However, including Charon, Pluto's moon, as a planet -- even as a pluton â€“ opens up a bigger can of worms. Here is the committeeâ€™s reasoning:
For two or more objects comprising a multiple object system, the primary object is designated a planet if it independently satisfies the conditions above. A secondary object satisfying these conditions is also designated a planet if the system barycentre resides outside the primary. Secondary objects not satisfying these criteria are "satellites". Under this definition, Pluto's companion Charon is a planet, making Pluto-Charon a double planet.
The barycenter is the center-of-mass (CoM) of a system. Since Charon is pretty big compared to Pluto, that CoM is outside Pluto's surface, so, by their reckoning, Charon is a planet in its own right. But moonsâ€™ orbits move over their lifetime, changing the CoM of the system. Right now, the barycenter of the Earth-Moon system is about 1700 kilometers beneath the Earthâ€™s surface. The Moon recedes from the Earth by about 4 centimeters per year, so in

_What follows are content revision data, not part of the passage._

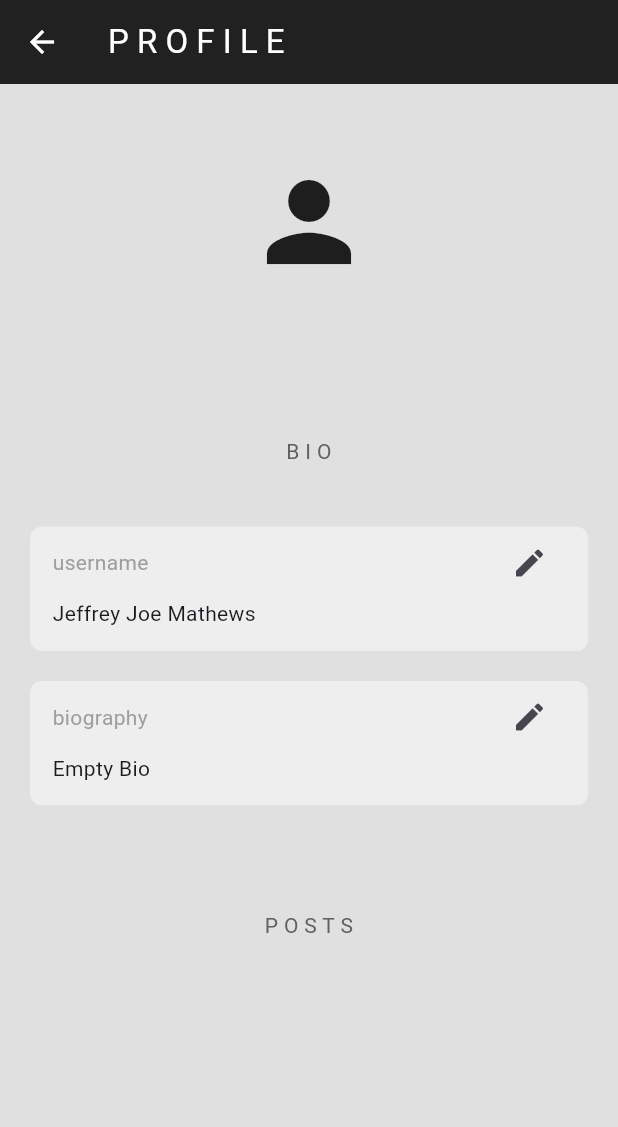
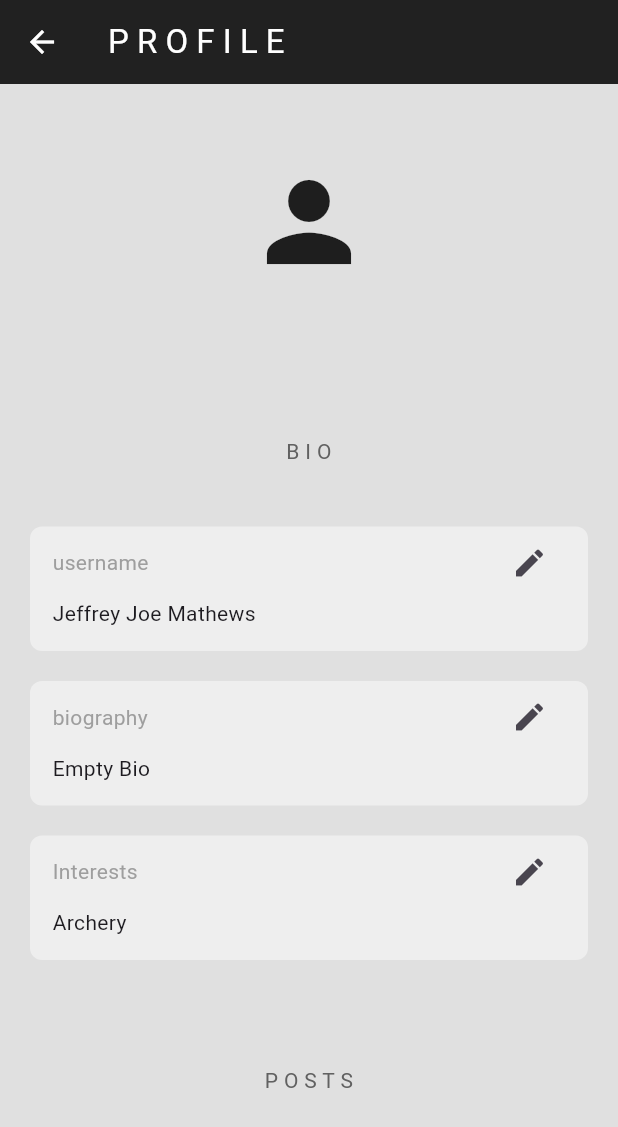
Before and after one commit to Jeffrey-joe-mathews/Artorius, a Flutter app: the ProfilePage screen opened directly, on a phone screen of 412 x 824 dp. Shown: the top 1127 px of the screen. Run offline on Flutter 3.47's test engine with Material 3 defaults, Android fonts, the phone set to English and light mode, and no system bars; our stand-ins replace cloud_firestore, firebase_auth, firebase_core; accounts and stored records are empty; generated files the repository leaves out were written again.

Commit message:
making the profile page dynamic part.1

```diff
--- a/lib/pages/profile_page.dart
+++ b/lib/pages/profile_page.dart
@@ -1,4 +1,5 @@
 import 'package:artorius/components/text_box.dart';
+import 'package:cloud_firestore/cloud_firestore.dart';
 import 'package:firebase_auth/firebase_auth.dart';
 import 'package:flutter/material.dart';
 
@@ -27,7 +28,13 @@ class _ProfilePageState extends State<ProfilePage> {
         iconTheme: IconThemeData(color: Colors.white),
         title: Text("P R O F I L E", style:TextStyle(color: Colors.white),),
       ),
-      body: ListView(
+      body: StreamBuilder<DocumentSnapshot>(
+        stream:FirebaseFirestore.instance.collection("Users").doc(currentUser!.email).snapshots(),
+        builder:(context, snapshot) {
+          // get user data
+          if (snapshot.hasData) {
+            final userData = snapshot.data!.data() as Map<String, dynamic>;
+            return ListView(
         children: [
           // profile picture
           const SizedBox(height: 50,),
@@ -42,11 +49,9 @@ class _ProfilePageState extends State<ProfilePage> {
           //// userdetails
           Padding(padding: const EdgeInsets.symmetric(vertical: 20),child: Text("B I O", textAlign: TextAlign.center, style: TextStyle(color: Colors.grey.shade700),),),
 
-            // username
             MyTextBox(text: "Jeffrey Joe Mathews", sectionName: "username", onPressed:() => editField("username"),),
-            // bio
-
             MyTextBox(text: "Empty Bio", sectionName: "biography", onPressed:() => editField("bio"),),
+            MyTextBox(text: "Archery", sectionName: "Interests", onPressed: () => editField("interests")),
             // user posts
 
           const SizedBox(height: 50,),
@@ -54,7 +59,40 @@ class _ProfilePageState extends State<ProfilePage> {
           Padding(padding: const EdgeInsets.symmetric(vertical: 20),child: Text("P O S T S", textAlign: TextAlign.center, style: TextStyle(color: Colors.grey.shade700),),),
 
         ],
+        );
+          }
+          else if (snapshot.hasError) {
+            return Center(child: Text('Error${snapshot.error}'),);
+          }
+          return const Center(child: CircularProgressIndicator(),);
+        },
       ),
+      // body: ListView(
+      //   children: [
+      //     // profile picture
+      //     const SizedBox(height: 50,),
+      //     Icon(Icons.person, size: 84,),
+
+      //     const SizedBox(height: 10,),
+
+      //     // user email
+      //     Text(currentUser!.email!, textAlign: TextAlign.center,style: TextStyle(color: Colors.grey.shade700),),
+
+      //     const SizedBox(height: 50,),
+      //     //// userdetails
+      //     Padding(padding: const EdgeInsets.symmetric(vertical: 20),child: Text("B I O", textAlign: TextAlign.center, style: TextStyle(color: Colors.grey.shade700),),),
+
+      //       MyTextBox(text: "Jeffrey Joe Mathews", sectionName: "username", onPressed:() => editField("username"),),
+      //       MyTextBox(text: "Empty Bio", sectionName: "biography", onPressed:() => editField("bio"),),
+      //       MyTextBox(text: "Archery", sectionName: "Interests", onPressed: () => editField("interests"))
+      //       // user posts
+
+      //     const SizedBox(height: 50,),
+
+      //     Padding(padding: const EdgeInsets.symmetric(vertical: 20),child: Text("P O S T S", textAlign: TextAlign.center, style: TextStyle(color: Colors.grey.shade700),),),
+
+      //   ],
+      // ),
     );
   }
 }
```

40 million years or so (an eye blink in solar system time) 3 billion years the barycenter will be outside the Earth. Will we call the Moon a planet then (if weâ€™re still around and arguing about this)?
So this rule isn't really arbitrary, it's just not very satisfying. But imagine the rule weâ€™d need instead: if you have two objects that orbit each other, and one or both are planets by Rules 1 and 2, then the more massive on is a planet, and the other is just a moon. Thatâ€™s silly too. What if one is Jupiter-sized and the other is Earth-sized?

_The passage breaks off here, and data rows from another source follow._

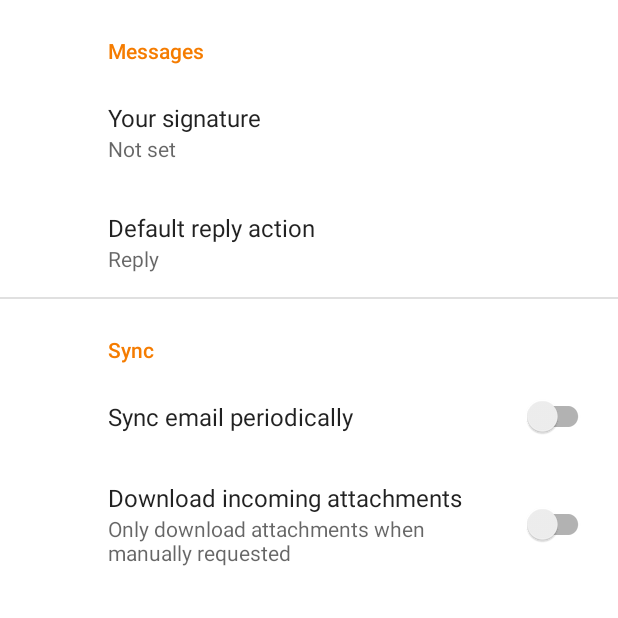
After one commit to aantaya1/Code-Sharp, an Android app: the SettingsActivity screen opened directly, with no data from a screen before it, on a phone screen of 412 x 824 dp, the top half of it. The commit adds this screen. Run offline under Robolectric (Android 15) with nearby library versions, the phone set to English and light mode, and no system bars; our stand-ins replace androidx.preference.

Commit message:
added settings and fixed icon color issue w dark mode

```diff
--- a/app/src/main/AndroidManifest.xml
+++ b/app/src/main/AndroidManifest.xml
@@ -8,7 +8,10 @@
         android:label="@string/app_name"
         android:roundIcon="@mipmap/ic_launcher_round"
         android:supportsRtl="true"
-        android:theme="@style/AppTheme">
+        android:theme="@style/DarkThemeApp">
+        <activity
+            android:name=".ui.settings.SettingsActivity"
+            android:label="@string/title_activity_settings"></activity>
         <activity
             android:name=".MainActivity"
             android:label="@string/app_name">
--- /dev/null
+++ b/app/src/main/java/com/aantaya/codesharp/ui/settings/SettingsActivity.java
@@ -0,0 +1,33 @@
+package com.aantaya.codesharp.ui.settings;
+
+import android.os.Bundle;
+
+import androidx.appcompat.app.ActionBar;
+import androidx.appcompat.app.AppCompatActivity;
+import androidx.preference.PreferenceFragmentCompat;
+
+import com.aantaya.codesharp.R;
+
+public class SettingsActivity extends AppCompatActivity {
+
+    @Override
+    protected void onCreate(Bundle savedInstanceState) {
+        super.onCreate(savedInstanceState);
+        setContentView(R.layout.settings_activity);
+        getSupportFragmentManager()
+                .beginTransaction()
+                .replace(R.id.settings, new SettingsFragment())
+                .commit();
+        ActionBar actionBar = getSupportActionBar();
+        if (actionBar != null) {
+            actionBar.setDisplayHomeAsUpEnabled(true);
+        }
+    }
+
+    public static class SettingsFragment extends PreferenceFragmentCompat {
+        @Override
+        public void onCreatePreferences(Bundle savedInstanceState, String rootKey) {
+            setPreferencesFromResource(R.xml.root_preferences, rootKey);
+        }
+    }
+}
--- /dev/null
+++ b/app/src/main/res/drawable/bottom_nav_item_background.xml
@@ -0,0 +1,5 @@
+<?xml version="1.0" encoding="utf-8"?>
+<selector xmlns:android="http://schemas.android.com/apk/res/android">
+    <item android:state_checked="true" android:color="?attr/colorPrimary" />
+    <item android:state_checked="false" android:color="?attr/colorOnSurface" />
+</selector>
--- a/app/src/main/res/layout/activity_main.xml
+++ b/app/src/main/res/layout/activity_main.xml
@@ -9,7 +9,7 @@
         android:id="@+id/my_toolbar"
         android:layout_width="match_parent"
         android:layout_height="?attr/actionBarSize"
-        android:background="?attr/colorPrimary"
+        style="@style/Widget.MaterialComponents.Toolbar.Primary"
         android:elevation="4dp"
         app:layout_constraintTop_toTopOf="parent"
         app:layout_constraintRight_toRightOf="parent"
@@ -21,7 +21,9 @@
         android:layout_height="wrap_content"
         android:layout_marginStart="0dp"
         android:layout_marginEnd="0dp"
-        android:background="?android:attr/windowBackground"
+        app:itemBackground="?attr/colorSurface"
+        app:itemIconTint="@drawable/bottom_nav_item_background"
+        app:itemTextColor="?attr/colorOnBackground"
         app:layout_constraintBottom_toBottomOf="parent"
         app:layout_constraintLeft_toLeftOf="parent"
         app:layout_constraintRight_toRightOf="parent"
--- a/app/src/main/res/layout/fragment_dashboard.xml
+++ b/app/src/main/res/layout/fragment_dashboard.xml
@@ -4,6 +4,7 @@
     xmlns:tools="http://schemas.android.com/tools"
     android:layout_width="match_parent"
     android:layout_height="match_parent"
+    android:forceDarkAllowed="true"
     tools:context=".ui.dashboard.DashboardFragment">
 
     <TextView
--- a/app/src/main/res/layout/fragment_home.xml
+++ b/app/src/main/res/layout/fragment_home.xml
@@ -4,6 +4,7 @@
     xmlns:tools="http://schemas.android.com/tools"
     android:layout_width="match_parent"
     android:layout_height="match_parent"
+    android:forceDarkAllowed="true"
     tools:context=".ui.home.HomeFragment">
 
     <TextView
--- /dev/null
+++ b/app/src/main/res/layout/settings_activity.xml
@@ -0,0 +1,9 @@
+<LinearLayout xmlns:android="http://schemas.android.com/apk/res/android"
+    android:layout_width="match_parent"
+    android:layout_height="match_parent">
+
+    <FrameLayout
+        android:id="@+id/settings"
+        android:layout_width="match_parent"
+        android:layout_height="match_parent" />
+</LinearLayout>
--- /dev/null
+++ b/app/src/main/res/menu/main_popup_menu.xml
@@ -0,0 +1,6 @@
+<?xml version="1.0" encoding="utf-8"?>
+<menu xmlns:android="http://schemas.android.com/apk/res/android">
+    <items
+        android:id="@+id/main_popup_settings"
+        android:title="Settings"/>
+</menu>
--- a/app/src/main/res/values-night/colors.xml
+++ b/app/src/main/res/values-night/colors.xml
@@ -1,6 +1,7 @@
 <?xml version="1.0" encoding="utf-8"?>
 <resources>
-    <color name="colorPrimary">#00bcd4</color>
-    <color name="colorPrimaryDark">#008ba3</color>
-    <color name="colorAccent">#03DAC5</color>
+    <!-- app palette -->
+    <color name="primary">#64B5F6</color> <!-- Blue 300 -->
+    <color name="secondary">#FFCC80</color> <!-- Orange 200 -->
+    <color name="error">#Ef9A9A</color> <!-- Red 200 -->
 </resources>
--- /dev/null
+++ b/app/src/main/res/values/arrays.xml
@@ -0,0 +1,12 @@
+<resources>
+    <!-- Reply Preference -->
+    <string-array name="reply_entries">
+        <item>Reply</item>
+        <item>Reply to all</item>
+    </string-array>
+
+    <string-array name="reply_values">
+        <item>reply</item>
+        <item>reply_all</item>
+    </string-array>
+</resources>
--- a/app/src/main/res/values/colors.xml
+++ b/app/src/main/res/values/colors.xml
@@ -1,6 +1,7 @@
 <?xml version="1.0" encoding="utf-8"?>
 <resources>
-    <color name="colorPrimary">#6200EE</color>
-    <color name="colorPrimaryDark">#3700B3</color>
-    <color name="colorAccent">#03DAC5</color>
+    <!-- app palette -->
+    <color name="primary">#1976D2</color> <!-- Blue 700 -->
+    <color name="secondary">#F57C00</color> <!-- Orange 700 -->
+    <color name="error">#E53935</color> <!-- Red 600 -->
 </resources>
--- a/app/src/main/res/values/strings.xml
+++ b/app/src/main/res/values/strings.xml
@@ -3,7 +3,27 @@
     <string name="title_home">Questions</string>
     <string name="title_dashboard">Dashboard</string>
 
+    <!--  Icons Names -->
     <string name="search_icon">Search</string>
     <string name="filter_icon">Filter</string>
     <string name="more_icon">Show More</string>
+
+    <!--  Settings/Popup Menu  -->
+    <string name="settings">Settings</string>
+    <string name="title_activity_settings">Settings</string>
+
+    <!-- Preference Titles -->
+    <string name="messages_header">Messages</string>
+    <string name="sync_header">Sync</string>
+
+    <!-- Messages Preferences -->
+    <string name="signature_title">Your signature</string>
+    <string name="reply_title">Default reply action</string>
+
+    <!-- Sync Preferences -->
+    <string name="sync_title">Sync email periodically</string>
+    <string name="attachment_title">Download incoming attachments</string>
+    <string name="attachment_summary_on">Automatically download attachments for incoming emails
+    </string>
+    <string name="attachment_summary_off">Only download attachments when manually requested</string>
 </resources>
--- a/app/src/main/res/values/styles.xml
+++ b/app/src/main/res/values/styles.xml
@@ -1,11 +1,11 @@
 <resources>
 
-    <!-- Base application theme. -->
-    <style name="AppTheme" parent="Theme.AppCompat.DayNight.NoActionBar">
-        <!-- Customize your theme here. -->
-        <item name="colorPrimary">@color/colorPrimary</item>
-        <item name="colorPrimaryDark">@color/colorPrimaryDark</item>
-        <item name="colorAccent">@color/colorAccent</item>
+    <style name="DarkThemeApp" parent="@style/Theme.MaterialComponents.DayNight.NoActionBar">
+        <item name="colorPrimary">@color/primary</item>
+        <item name="colorPrimaryDark">@color/primary</item>
+        <item name="colorSecondary">@color/secondary</item>
+        <item name="colorError">@color/error</item>
+        <item name="android:textColor">?attr/colorOnBackground</item>
     </style>
 
 </resources>
--- /dev/null
+++ b/app/src/main/res/xml/root_preferences.xml
@@ -0,0 +1,35 @@
+<PreferenceScreen xmlns:app="http://schemas.android.com/apk/res-auto">
+
+    <PreferenceCategory app:title="@string/messages_header">
+
+        <EditTextPreference
+            app:key="signature"
+            app:title="@string/signature_title"
+            app:useSimpleSummaryProvider="true" />
+
+        <ListPreference
+            app:defaultValue="reply"
+            app:entries="@array/reply_entries"
+            app:entryValues="@array/reply_values"
+            app:key="reply"
+            app:title="@string/reply_title"
+            app:useSimpleSummaryProvider="true" />
+
+    </PreferenceCategory>
+
+    <PreferenceCategory app:title="@string/sync_header">
+
+        <SwitchPreferenceCompat
+            app:key="sync"
+            app:title="@string/sync_title" />
+
+        <SwitchPreferenceCompat
+            app:dependency="sync"
+            app:key="attachment"
+            app:summaryOff="@string/attachment_summary_off"
+            app:summaryOn="@string/attachment_summary_on"
+            app:title="@string/attachment_title" />
+
+    </PreferenceCategory>
+
+</PreferenceScreen>
```
Also changed, not shown: app/build.gradle (+9 -8 lines), app/src/main/java/com/aantaya/codesharp/MainActivity.java (+47 -0 lines), app/src/main/java/com/aantaya/codesharp/utils/ColorUtils.java (added, +45 -0 lines), app/src/main/java/com/aantaya/codesharp/utils/ThemeHelper.java (added, +28 -0 lines), app/src/main/res/menu/main_menu.xml (+8 -8 lines).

Which brings me, finally, to my big point. This is all incredibly silly. Weâ€™re not arguing science here. Weâ€™re arguing semantics. For years people have tried to make a rigid definition of planet, but it simply won't work. No matter what parameter you include in the list, I can come up with an example that screws the definition up. Iâ€™ve shown that already, and Iâ€™m just warming up.
The problem here is simple, really: we're trying to wrap a scientific definition around a culturally-defined word that has no strict definition. Doing this will only lead to trouble. Why? For one thing, itâ€™s divisive and silly. How does a definition help us at all? And how does it make things less confusing than they already are? Charon is a planet? Itâ€™s smaller than our own Moon!
A big step in understanding a new object is being able to categorize it. Is it icy, or rocky? Is the orbit circular, elliptical, far from the Sun, nearby, tilted? This type of information leads to insight on how the object formed, what it's doing, and how it behaves. This is all important, and so it is a good idea to try to categorize objects. But definitions are like little boxes, containers in which ideas sit. But sometimes theyâ€™re more like prison cells. They frame our minds, make us see things too rigidly. Thinking of Pluto as a planet might make us miss some important characteristic because we're too narrow in our thinking. Iâ€™ve seen it happen before, even with me. Itâ€™s too easy to be rigid with a definition in your hand.
However, in a sense this doesn't matter. Whatâ€™s in a name? Scientists will probably still of Pluto as they always have-- an ice ball at the edge of the main solar system. The public will still think of it as a planet, so that won't change. And, well, there is something cool about this new set of rules. Maybe, just maybe, in a few years we'll have a solar system with hundreds or even thousands of planets, instead of just the 9 -- nuts, I mean 12 -- that we have now.